The greatest living author of musicals was an unknown but brilliantly promising 23-year-old in 1953, already the author of theater and TV scripts, when he turned Julius and Philip Epstein’s Front Porch in Flatbush into a musical. It was to open on Broadway in the 1954–1955 season, but the death of the producer prevented it, and the off-Broadway premiere had to wait until 1980.
Whatever Sondheim’s feelings might have been at the time, he looks back at the missed Broadway debut calmly and does not wish to fix it up:
“I don’t have any emotional reaction to Saturday Night at all except fondness. It’s not bad stuff for a 23-year-old. There are some things that embarrass me so much in the lyrics — the missed accents, the obvious jokes. But I decided, leave it. It’s my baby pictures. You don’t touch up a baby picture — you’re a baby!”

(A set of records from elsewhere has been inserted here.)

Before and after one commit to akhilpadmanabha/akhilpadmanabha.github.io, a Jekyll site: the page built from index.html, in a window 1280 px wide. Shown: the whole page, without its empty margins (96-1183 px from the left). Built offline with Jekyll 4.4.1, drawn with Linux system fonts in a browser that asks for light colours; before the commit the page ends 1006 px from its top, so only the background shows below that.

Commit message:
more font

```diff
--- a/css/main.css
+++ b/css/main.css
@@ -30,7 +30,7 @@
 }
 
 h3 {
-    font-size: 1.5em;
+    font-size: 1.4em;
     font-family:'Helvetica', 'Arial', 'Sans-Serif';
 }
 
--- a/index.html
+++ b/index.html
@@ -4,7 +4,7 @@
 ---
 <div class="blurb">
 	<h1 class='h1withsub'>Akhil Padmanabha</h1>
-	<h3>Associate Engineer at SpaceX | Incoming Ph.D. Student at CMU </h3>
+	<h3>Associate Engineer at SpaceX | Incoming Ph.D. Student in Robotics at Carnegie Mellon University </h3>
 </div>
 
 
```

The meandering story of friends spending a Saturday night in 1929 Brooklyn now has its Bay Area professional premiere, 42nd Street Moon serving up “some lovely songs and many flashes of the genius that Sondheim was soon to become.”

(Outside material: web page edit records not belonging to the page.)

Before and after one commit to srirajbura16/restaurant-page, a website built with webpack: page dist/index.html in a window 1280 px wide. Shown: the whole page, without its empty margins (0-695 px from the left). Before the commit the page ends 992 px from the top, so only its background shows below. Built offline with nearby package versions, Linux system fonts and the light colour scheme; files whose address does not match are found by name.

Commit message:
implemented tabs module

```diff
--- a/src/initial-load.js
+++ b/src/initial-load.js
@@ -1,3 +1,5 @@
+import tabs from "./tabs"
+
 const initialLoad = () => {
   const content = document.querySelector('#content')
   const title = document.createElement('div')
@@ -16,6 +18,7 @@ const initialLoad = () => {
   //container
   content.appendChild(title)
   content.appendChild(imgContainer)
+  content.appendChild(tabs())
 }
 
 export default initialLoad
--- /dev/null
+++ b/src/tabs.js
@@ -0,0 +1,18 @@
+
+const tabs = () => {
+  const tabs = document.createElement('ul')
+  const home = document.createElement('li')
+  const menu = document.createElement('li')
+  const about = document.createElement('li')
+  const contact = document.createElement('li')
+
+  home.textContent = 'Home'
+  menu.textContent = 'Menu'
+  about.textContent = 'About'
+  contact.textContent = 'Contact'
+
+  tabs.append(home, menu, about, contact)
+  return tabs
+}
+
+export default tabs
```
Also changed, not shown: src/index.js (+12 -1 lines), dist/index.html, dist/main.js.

The production is directed by Ryan Weible and choreographed by Allison Paraiso-Silicani, with music direction by Daniel Thomas at the keyboard.

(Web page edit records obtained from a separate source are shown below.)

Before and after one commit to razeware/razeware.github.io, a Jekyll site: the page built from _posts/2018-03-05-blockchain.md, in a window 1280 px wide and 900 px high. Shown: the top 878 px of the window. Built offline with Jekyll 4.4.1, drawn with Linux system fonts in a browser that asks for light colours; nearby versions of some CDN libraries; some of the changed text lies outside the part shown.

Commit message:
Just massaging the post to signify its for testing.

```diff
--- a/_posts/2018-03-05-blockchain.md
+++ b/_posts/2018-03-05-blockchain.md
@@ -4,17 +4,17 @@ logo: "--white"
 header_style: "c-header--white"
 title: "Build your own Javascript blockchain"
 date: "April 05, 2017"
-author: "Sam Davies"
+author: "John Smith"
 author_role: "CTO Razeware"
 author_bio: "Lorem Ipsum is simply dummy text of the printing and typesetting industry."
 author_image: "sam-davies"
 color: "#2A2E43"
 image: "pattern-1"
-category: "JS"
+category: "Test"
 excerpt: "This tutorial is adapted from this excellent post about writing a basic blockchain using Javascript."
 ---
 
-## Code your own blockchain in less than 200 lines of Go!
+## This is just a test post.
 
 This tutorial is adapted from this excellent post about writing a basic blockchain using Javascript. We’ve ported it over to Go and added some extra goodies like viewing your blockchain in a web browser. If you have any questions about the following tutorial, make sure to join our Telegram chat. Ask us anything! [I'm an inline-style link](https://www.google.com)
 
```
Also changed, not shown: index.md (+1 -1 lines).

The story is of a group of Brooklyn boys trying to find something to do on a Saturday night... and make good in the stock market. (Remember the setting of the play: it’s 1929, with the Crash just around the corner.)
One of the buddies, Gene (Nikita Burshteyn), is so eager to climb the social ladder and impress his sweetheart Helen (Amie Shapiro) that he invests his friends’ money in a swank apartment near the Brooklyn Bridge and sells a friend’s auto.
Others in the large cast are Mike Birr as Artie, John Brown as“Crooner/Mr. Fisher/Lieutenant, Katherine Cooper as Florence/Dakota Doran, Jesse Cortez as Ted, Ayelet Firstenberg as Celeste, Cameron La Brie as Bobby, Jack O’Reilly as Ray, Alison Quin as Cotillion Guest/Clune, Nathaniel Rothrock as Dino, DC Scarpelli as Crooner/Pinhead/Mr. Fletcher/Headwaiter, Kalon Thinodeaux as Hank, and Caitlin Waite as Mildred.
“Saturday Night is a treat to produce for many reasons,” say the company executive directors. “First and foremost is the music and lyrics of a 23-year-old Stephen Sondheim. Even though the story and songs are relatively lighthearted (especially considering some of the material Mr. Sondheim tackled later in his career), there is a maturity and wit in his music that outstrips the work of composers with decades of experience on Broadway.
“The show itself is also a treat for audiences — the characters are endearing, and many are hopelessly romantic and optimistic. You’ll leave the theater wanting to share their joy for life and love — something that is sorely needed in today’s often cynical and polarized world.”